New research has shown that nearly half of jurors in rape cases come to a guilty verdict before deliberation, indicating a predictive relationship between juror demographics, personal experience, and psychological make up – impacting upon verdicts in rape cases.The study, conducted by a researcher at the University of Huddersfield with legal guidance from Manchester based barristers’ chambers St John’s Buildings, revealed that 43 per cent of jurors chose a pre-deliberation guilty verdict, with this figure rising to 83 per cent within jurors with personal experiences of sexual victimisation. However, 13 per cent changed their decision following discussions with fellow jurors, indicating victims were perhaps able to recognise their pre-existing bias.
A juror’s educational background was also shown to have significant implications on expected verdicts. Lesser-educated individuals were more likely to vote not guilty due to an increased tendency to hold more sexually aggressive attitudes, than those educated to degree level or above.These findings will likely increase calls for jurors in the UK to be screened for pre-conceived bias before being selected as a juror, particularly within rape trials.
Psychology of jurors

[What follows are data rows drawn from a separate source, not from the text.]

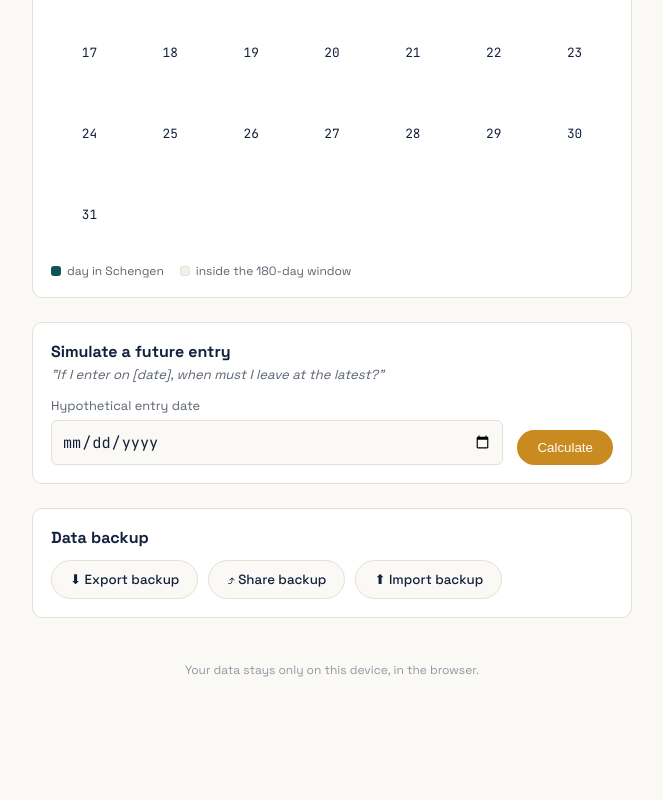
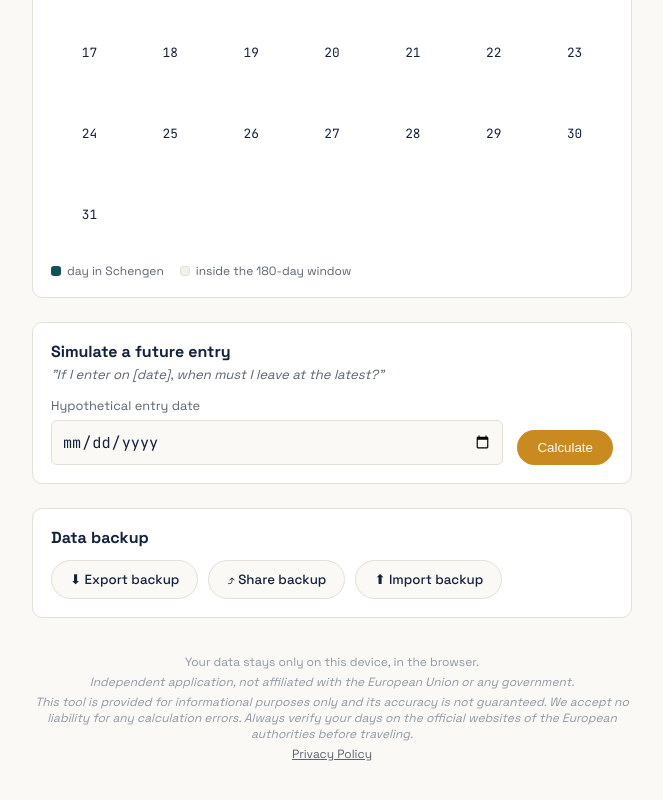
Before and after one commit to micmax1000-afk/schengen-days, a React (Vite) app: page / in a window 1280 px wide. Shown: the part 1020-1820 px from the top of the page, without its empty margins (308-971 px from the left). Before the commit the page ends 1750 px from the top, so only its background shows below. Built offline with nearby package versions, Linux system fonts and the light colour scheme.

Commit message:
Aggiunge clausola di responsabilità

```diff
--- a/public/service-worker.js
+++ b/public/service-worker.js
@@ -1,4 +1,4 @@
-const CACHE_NAME = "schengen-days-v5";
+const CACHE_NAME = "schengen-days-v6";
 
 self.addEventListener("install", (event) => {
   self.skipWaiting();
--- a/src/App.tsx
+++ b/src/App.tsx
@@ -52,6 +52,13 @@ export default function App() {
       </main>
       <footer className="app__footer">
         <p>{t.footerNote}</p>
+        <p className="app__disclaimer">{t.disclaimer}</p>
+        <p className="app__disclaimer">{t.liabilityDisclaimer}</p>
+        <p>
+          <a href="privacy.html" target="_blank" rel="noopener noreferrer">
+            {t.privacyLink}
+          </a>
+        </p>
       </footer>
     </div>
   );
--- a/src/i18n/translations.ts
+++ b/src/i18n/translations.ts
@@ -51,6 +51,9 @@ export interface Dict {
   simulateOver: (date: string) => string;
   simulateOk: (entry: string, exit: string, days: number) => string;
   footerNote: string;
+  disclaimer: string;
+  privacyLink: string;
+  liabilityDisclaimer: string;
   backupTitle: string;
   exportBackup: string;
   shareBackup: string;
@@ -104,6 +107,9 @@ export const translations: Record<Lang, Dict> = {
     simulateEntryLabel: "Date d'entrée hypothétique",
     simulateButton: "Calculer",
     simulateOver: (d) => `🔴 D'après vos séjours déjà enregistrés, le ${d} vous dépasseriez déjà la limite : vous ne pourriez pas entrer ce jour-là sans dépasser la règle des 90/180 jours.`,
+    disclaimer: "Application indépendante, non affiliée à l'Union européenne ni à aucun gouvernement.",
+    privacyLink: "Politique de confidentialité",
+    liabilityDisclaimer: "Cet outil est fourni à titre purement informatif et n'offre aucune garantie d'exactitude. Nous déclinons toute responsabilité en cas d'erreur de calcul. Vérifiez toujours vos jours auprès des sites officiels des autorités européennes avant de voyager.",
     simulateOk: (e, x, n) => `🟢 En entrant le ${e}, vous pourrez rester jusqu'au ${x} inclus, soit un maximum de ${n} jours consécutifs.`,
     footerNote: "Vos données restent uniquement sur cet appareil, dans le navigateur.",
   },
@@ -143,6 +149,9 @@ export const translations: Record<Lang, Dict> = {
     simulateEntryLabel: "תאריך כניסה משוער",
     simulateButton: "חשב",
     simulateOver: (d) => `🔴 בהתבסס על הנסיעות הרשומות, בתאריך ${d} כבר תהיה מעבר למגבלה: לא תוכל להיכנס באותו יום מבלי לחרוג מכלל 90/180 הימים.`,
+    disclaimer: "אפליקציה עצמאית, שאינה קשורה לאיחוד האירופי או לכל ממשלה.",
+    privacyLink: "מדיניות פרטיות",
+    liabilityDisclaimer: "כלי זה מיועד למטרות מידע בלבד ואינו מובטח כמדויק. איננו נושאים באחריות לכל שגיאת חישוב. תמיד ודאו את ימיכם באתרים הרשמיים של הרשויות האירופיות לפני הנסיעה.",
     simulateOk: (e, x, n) => `🟢 בכניסה בתאריך ${e}, תוכל להישאר עד ${x} כולל, למקסימום ${n} ימים רצופים.`,
     footerNote: "הנתונים שלך נשארים רק במכשיר זה, בדפדפן.",
     backupTitle: "גיבוי נתונים",
@@ -196,6 +205,9 @@ export const translations: Record<Lang, Dict> = {
     simulateEntryLabel: "Data ingresso ipotizzata",
     simulateButton: "Calcola",
     simulateOver: (d) => `🔴 Con i viaggi già registrati, il ${d} risulteresti già oltre il limite: non potresti entrare quel giorno senza superare i 90/180 giorni.`,
+    disclaimer: "Applicazione indipendente, non affiliata all'Unione Europea né ad alcun governo.",
+    privacyLink: "Informativa sulla privacy",
+    liabilityDisclaimer: "Questo strumento è fornito a solo scopo informativo e non garantisce l'esattezza del calcolo. Non ci assumiamo alcuna responsabilità per eventuali errori. Verifica sempre i tuoi giorni sui siti ufficiali delle autorità europee prima di viaggiare.",
     simulateOk: (e, x, n) => `🟢 Entrando il ${e} potrai restare fino al ${x} incluso, per un massimo di ${n} giorni consecutivi.`,
     footerNote: "I dati restano solo su questo dispositivo, nel browser.",
   },
@@ -242,6 +254,9 @@ export const translations: Record<Lang, Dict> = {
     simulateEntryLabel: "Hypothetical entry date",
     simulateButton: "Calculate",
     simulateOver: (d) => `🔴 Based on your recorded trips, on ${d} you'd already be over the limit: you couldn't enter that day without exceeding 90/180 days.`,
+    disclaimer: "Independent application, not affiliated with the European Union or any government.",
+    privacyLink: "Privacy Policy",
+    liabilityDisclaimer: "This tool is provided for informational purposes only and its accuracy is not guaranteed. We accept no liability for any calculation errors. Always verify your days on the official websites of the European authorities before traveling.",
     simulateOk: (e, x, n) => `🟢 Entering on ${e}, you could stay until ${x} inclusive, for a maximum of ${n} consecutive days.`,
     footerNote: "Your data stays only on this device, in the browser.",
   },
@@ -288,6 +303,9 @@ export const translations: Record<Lang, Dict> = {
     simulateEntryLabel: "假设的入境日期",
     simulateButton: "计算",
     simulateOver: (d) => `🔴 根据已记录的行程，${d} 当天你已经超出限制：当天入境将超过90/180天规则。`,
+    disclaimer: "独立应用程序，与欧盟或任何政府无关。",
+    privacyLink: "隐私政策",
+    liabilityDisclaimer: "本工具仅供参考，不保证计算结果的准确性。对于任何计算错误，我们不承担任何责任。出行前请务必在欧盟官方网站上核实您的天数。",
     simulateOk: (e, x, n) => `🟢 若于 ${e} 入境，最多可停留至 ${x}（含当天），最长连续 ${n} 天。`,
     footerNote: "数据仅保存在本设备浏览器中。",
   },
@@ -334,6 +352,9 @@ export const translations: Record<Lang, Dict> = {
     simulateEntryLabel: "تاريخ الدخول الافتراضي",
     simulateButton: "احسب",
     simulateOver: (d) => `🔴 بناءً على رحلاتك المسجلة، في ${d} ستكون بالفعل قد تجاوزت الحد: لا يمكنك الدخول ذلك اليوم دون تجاوز قاعدة 90/180 يومًا.`,
+    disclaimer: "تطبيق مستقل، غير تابع للاتحاد الأوروبي أو لأي حكومة.",
+    privacyLink: "سياسة الخصوصية",
+    liabilityDisclaimer: "هذه الأداة مخصصة لأغراض إعلامية فقط ولا نضمن دقة الحساب. لا نتحمل أي مسؤولية عن أي خطأ في الحساب. تحقق دائمًا من أيامك على المواقع الرسمية للسلطات الأوروبية قبل السفر.",
     simulateOk: (e, x, n) => `🟢 بالدخول في ${e}، يمكنك البقاء حتى ${x} ضمنًا، بحد أقصى ${n} يومًا متتاليًا.`,
     footerNote: "تبقى بياناتك فقط على هذا الجهاز، في المتصفح.",
   },
@@ -380,6 +401,9 @@ export const translations: Record<Lang, Dict> = {
     simulateEntryLabel: "Fecha de entrada hipotética",
     simulateButton: "Calcular",
     simulateOver: (d) => `🔴 Según tus viajes registrados, el ${d} ya estarías fuera del límite: no podrías entrar ese día sin superar los 90/180 días.`,
+    disclaimer: "Aplicación independiente, no afiliada a la Unión Europea ni a ningún gobierno.",
+    privacyLink: "Política de privacidad",
+    liabilityDisclaimer: "Esta herramienta se ofrece solo con fines informativos y no garantiza la exactitud del cálculo. No asumimos ninguna responsabilidad por errores de cálculo. Verifica siempre tus días en los sitios web oficiales de las autoridades europeas antes de viajar.",
     simulateOk: (e, x, n) => `🟢 Entrando el ${e}, podrías quedarte hasta el ${x} incluido, un máximo de ${n} días consecutivos.`,
     footerNote: "Tus datos permanecen solo en este dispositivo, en el navegador.",
   },
@@ -426,6 +450,9 @@ export const translations: Record<Lang, Dict> = {
     simulateEntryLabel: "Data de entrada hipotética",
     simulateButton: "Calcular",
     simulateOver: (d) => `🔴 Com base nas viagens já registadas, a ${d} já estaria fora do limite: não poderia entrar nesse dia sem ultrapassar os 90/180 dias.`,
+    disclaimer: "Aplicação independente, não afiliada à União Europeia nem a qualquer governo.",
+    privacyLink: "Política de privacidade",
+    liabilityDisclaimer: "Esta ferramenta é fornecida apenas para fins informativos e não garante a exatidão do cálculo. Não assumimos qualquer responsabilidade por erros de cálculo. Verifique sempre os seus dias nos sites oficiais das autoridades europeias antes de viajar.",
     simulateOk: (e, x, n) => `🟢 Entrando a ${e}, poderá ficar até ${x} inclusive, no máximo ${n} dias consecutivos.`,
     footerNote: "Os seus dados permanecem apenas neste dispositivo, no navegador.",
   },
@@ -472,6 +499,9 @@ export const translations: Record<Lang, Dict> = {
     simulateEntryLabel: "Предполагаемая дата въезда",
     simulateButton: "Рассчитать",
     simulateOver: (d) => `🔴 Судя по уже записанным поездкам, ${d} лимит уже будет превышен: в этот день въезд невозможен без превышения правила 90/180 дней.`,
+    disclaimer: "Независимое приложение, не связанное с Европейским союзом или каким-либо правительством.",
+    privacyLink: "Политика конфиденциальности",
+    liabilityDisclaimer: "Этот инструмент предоставляется исключительно в информационных целях, и точность расчёта не гарантируется. Мы не несём ответственности за возможные ошибки в расчётах. Всегда проверяйте количество дней на официальных сайтах европейских властей перед поездкой.",
     simulateOk: (e, x, n) => `🟢 При въезде ${e} вы сможете оставаться до ${x} включительно, максимум ${n} дней подряд.`,
     footerNote: "Ваши данные хранятся только на этом устройстве, в браузере.",
   },
@@ -518,6 +548,9 @@ export const translations: Record<Lang, Dict> = {
     simulateEntryLabel: "काल्पनिक प्रवेश तिथि",
     simulateButton: "गणना करें",
     simulateOver: (d) => `🔴 पहले से दर्ज यात्राओं के अनुसार, ${d} को आप पहले ही सीमा से अधिक होंगे: उस दिन 90/180 दिनों की सीमा पार किए बिना प्रवेश संभव नहीं है।`,
+    disclaimer: "स्वतंत्र एप्लिकेशन, यूरोपीय संघ या किसी भी सरकार से संबद्ध नहीं।",
+    privacyLink: "गोपनीयता नीति",
+    liabilityDisclaimer: "यह उपकरण केवल सूचना के उद्देश्य से प्रदान किया गया है और गणना की सटीकता की गारंटी नहीं देता। किसी भी गणना त्रुटि के लिए हम कोई ज़िम्मेदारी नहीं लेते। यात्रा से पहले हमेशा यूरोपीय अधिकारियों की आधिकारिक वेबसाइटों पर अपने दिनों की पुष्टि करें।",
     simulateOk: (e, x, n) => `🟢 ${e} को प्रवेश करने पर, आप अधिकतम ${n} लगातार दिनों के लिए ${x} तक (शामिल) रुक सकते हैं।`,
     footerNote: "आपका डेटा केवल इस डिवाइस पर, ब्राउज़र में रहता है।",
   },
--- a/src/style.css
+++ b/src/style.css
@@ -582,6 +582,19 @@ body {
   color: #9098a3;
 }
 
+.app__footer p {
+  margin: 4px 0;
+}
+
+.app__disclaimer {
+  font-style: italic;
+}
+
+.app__footer a {
+  color: #5b6470;
+  text-decoration: underline;
+}
+
 @media (max-width: 420px) {
   .app-header {
     flex-wrap: wrap;
```
Also changed, not shown: public/privacy.html (+12 -0 lines).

The study was commissioned to better understand the psychology of jurors trying allegations of sexual offences in the UK. Ministry of Justice statistics from 2015 reveal that just 1,297 convictions were secured, representing less than four per cent of all cases recorded by police over the 12 months.Using more than 400 volunteers selected randomly from the electoral roll, the study replicated a genuine trial environment in order to assess how attitudes, backgrounds and perceptions can impact on verdicts. Of those that took part, 7.4 per cent reported that they had personally been a victim of a sexual offence, including sexual assault and rape.
After conducting advanced analysis on the data obtained, being a victim of a sexual crime was shown to be a significant predictor of juror behaviour in rape cases, with the research revealing that jurors with personal experience of victimisation were four times more likely to convict in court, prior to deliberations taking place.

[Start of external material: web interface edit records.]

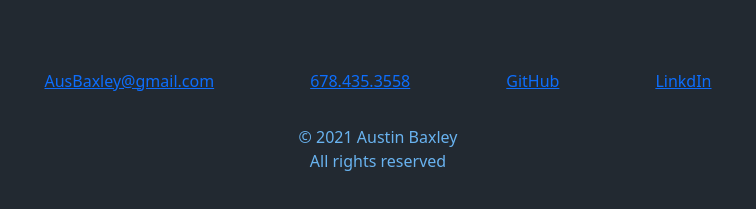
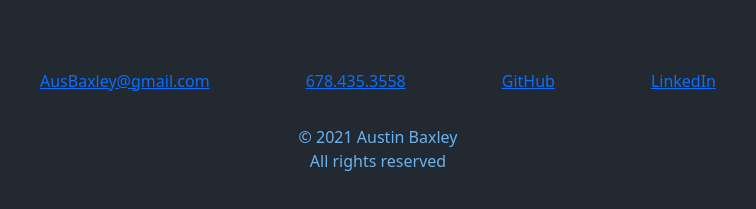
Before and after one commit to abaxley2/Portfolio, a plain HTML site: page index.html in a window 1280 px wide. Shown: the part 2087-2296 px from the top of the page, 262-1018 px from the left. Drawn offline with nearby package versions, Linux system fonts and the light colour scheme.

Commit message:
updated typo

```diff
--- a/index.html
+++ b/index.html
@@ -87,7 +87,7 @@
                 </div>
                 <div class="px-5 py-2">
                     <a href="https://www.linkedin.com/in/abaxley2" class="text-base leading-6">
-                        LinkdIn
+                        LinkedIn
                     </a>
                 </div>
 
```
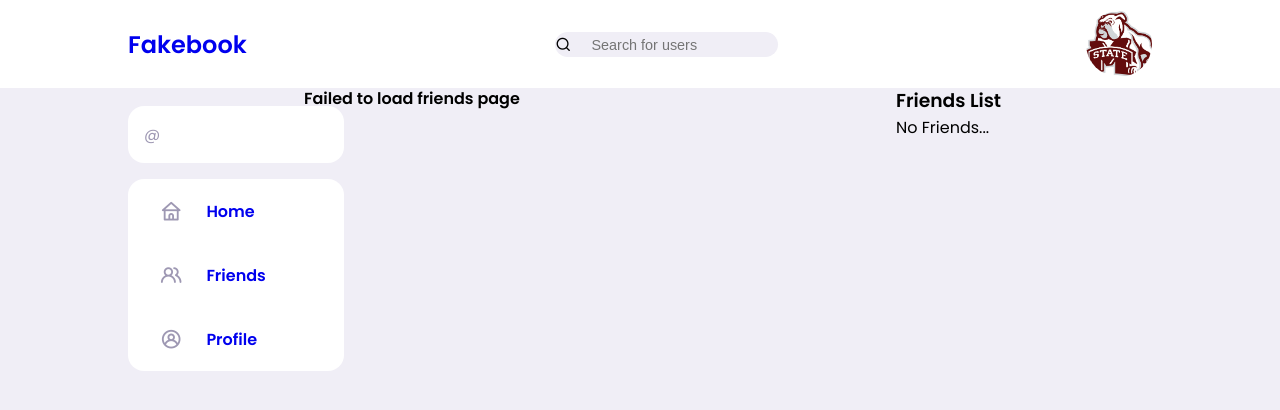
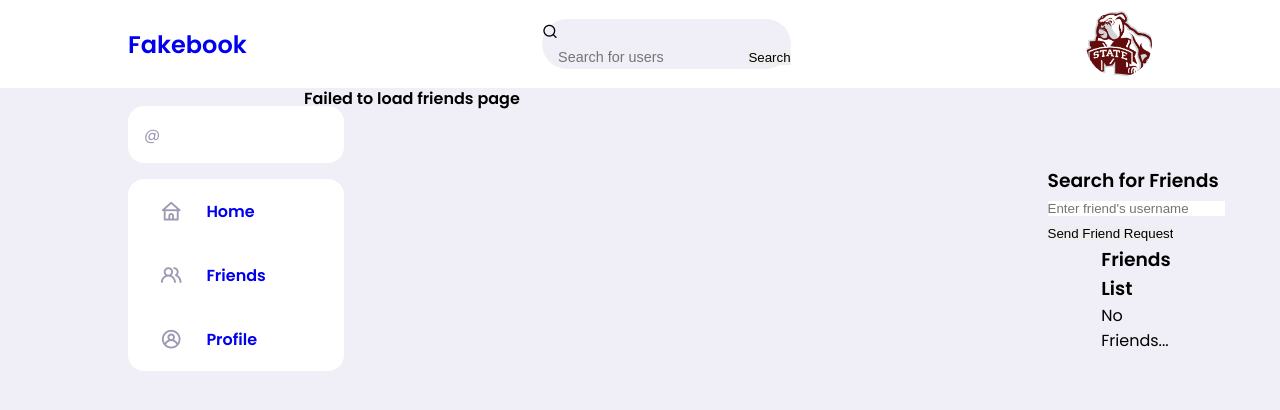
Before and after one commit to the-brain711/Fakebook, a Flask app: page /friends in a window 1280 px wide. Shown: the top 410 px of the page. Run offline with Flask 3, Linux system fonts and the light colour scheme.

Commit message:
Integrated send friend request feature. Still buggy.

```diff
--- a/src/Fakebook/templates/friends.html
+++ b/src/Fakebook/templates/friends.html
@@ -17,6 +17,16 @@
     </form>
 </div> -->
 
+<div class="friends-page">
+    <div class="friends-search">
+        <h3>Search for Friends</h3>
+        <form action="{{ url_for('views.send_friend_request') }}" method="post">
+            <input type="search" name="searchbox-friends" id="searchbox-friends" autocomplete="no"
+                placeholder="Enter friend's username" required>
+            <input type="submit" name="search-friends-submit" id="search-friends-submit" value="Send Friend Request">
+        </form>
+    </div>
+
     {% if friends %}
     <div class="friends-page">
         <h3>Friends List</h3>
@@ -34,5 +44,6 @@
         <label>No Friends...</label>
     </div>
     {% endif %}
+</div>
 
 {% endblock %}
--- a/src/Fakebook/templates/layout.html
+++ b/src/Fakebook/templates/layout.html
@@ -9,7 +9,11 @@
 
         <div class="search-bar">
             <i class="uil uil-search"></i>
-            <input type="search" placeholder="Search for users">
+            <form action="" method="get">
+                <input type="search" name="searchbar" id="searchbar" placeholder="Search for users" maxlength="50"
+                    required>
+                <input type="submit" name="searchbar-submit" id="searchbar-submit" value="Search">
+            </form>
         </div>
 
         <div class="user-profile">
--- a/src/Fakebook/templates/profile.html
+++ b/src/Fakebook/templates/profile.html
@@ -3,6 +3,7 @@
 {% block title %}Fakebook - Profile{% endblock %}
 
 {% block content %}
+
 <div class="profile-page">
     <div class="profile-header">
         <section>
@@ -16,9 +17,6 @@
     </div>
 
     <div class="profile-bio">
-        <section>
-            hello
-        </section>
     </div>
 </div>
 {% endblock %}
--- a/src/Fakebook/views.py
+++ b/src/Fakebook/views.py
@@ -59,6 +59,32 @@ def friends():
         msg = "Failed to load friends page"
 
     return render_template("friends.html", msg=msg)
+
+
+@views.route("/search_user", methods=["GET"])
+def search_user():
+    # Display error message on website
+    msg = ""
+
+    # Check if POST request has at least a post description
+    if (
+        "loggedin" in session
+        and request.method == "GET"
+        and "searchbar" in request.args
+        and "searchbar-submit" in request.args
+    ):
+        username = request.args["searchbar"]
+        db = app.config["DATABASE"]
+        user = User(db, session["id"])
+        searched_user = user.search_for_user(username)
+
+        if searched_user:
+            render_template("profile.html", searcheduser=searched_user)
+        else:
+            msg = "Failed to find user " + username
+    else:
+        msg = "User search failed..."
+    return render_template("profile.html", msg=msg)
 
 
 @views.route("/send_friend_request", methods=["POST"])
```
Also changed, not shown: src/Fakebook/models/user.py (+19 -0 lines). Lines whose indentation alone changed are shown as unchanged.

Other trends also emerged including men exhibiting a greater preference for the defendant’s version of events, while women more frequently identified with the victim. Interestingly, jurors from ethnic communities, including black and Asian jurors, were also shown to align more with the defendant when compared to those who identify as white British, suggesting a greater likelihood of a not guilty verdict.
Not fair and impartial
Dominic Willmott, researcher at Huddersfield University and Lecturer in Forensic Psychology at Leeds Trinity University, said: 'As has been the case for centuries, defendants have the right to be judged by a panel of their peers, making the concept of juries the heart of our justice system. However, this research shows that for all the best efforts of the courts, juries are not necessarily offering a fair and impartial assessment of the evidence, particularly within rape cases. Past experiences play a huge role in shaping the person you are, and inevitably affects your view on society. As well as the importance of demographic features of the jurors, attitudes towards rape were found to be the strongest predictor of high numbers of not guilty verdicts.'
He added that the study 'highlights that even before the case has begun, jurors’ psycho-social make up predisposes them towards particular verdict decisions, making a vetting system for juries increasingly important. By implementing such a system, we can reduce existing bias from juries, which should result in a greater number of fair outcomes.'
Nigel Booth, a barrister at St John’s Buildings, supported the research by helping compile case documents, and by ensuring that the mock trials were realistic and the jury directions accurate. He played the role of the judge. The cases were prosecuted and defended by barristers. Mr Booth said: 'This research asks some very serious and difficult questions about the fairness of jury trials in rape cases. In recent years the Government has introduced many measures to help complainants feel more at ease with the trial process and to give the best evidence possible, but these measures do not address jurors’ previous experiences and beliefs which are shown to have a significant impact on how a juror views a case. For many years, judges have been warning juries against viewing the evidence through the lens of ‘stereotypes', however this research suggests these directions are not having the desired effect.'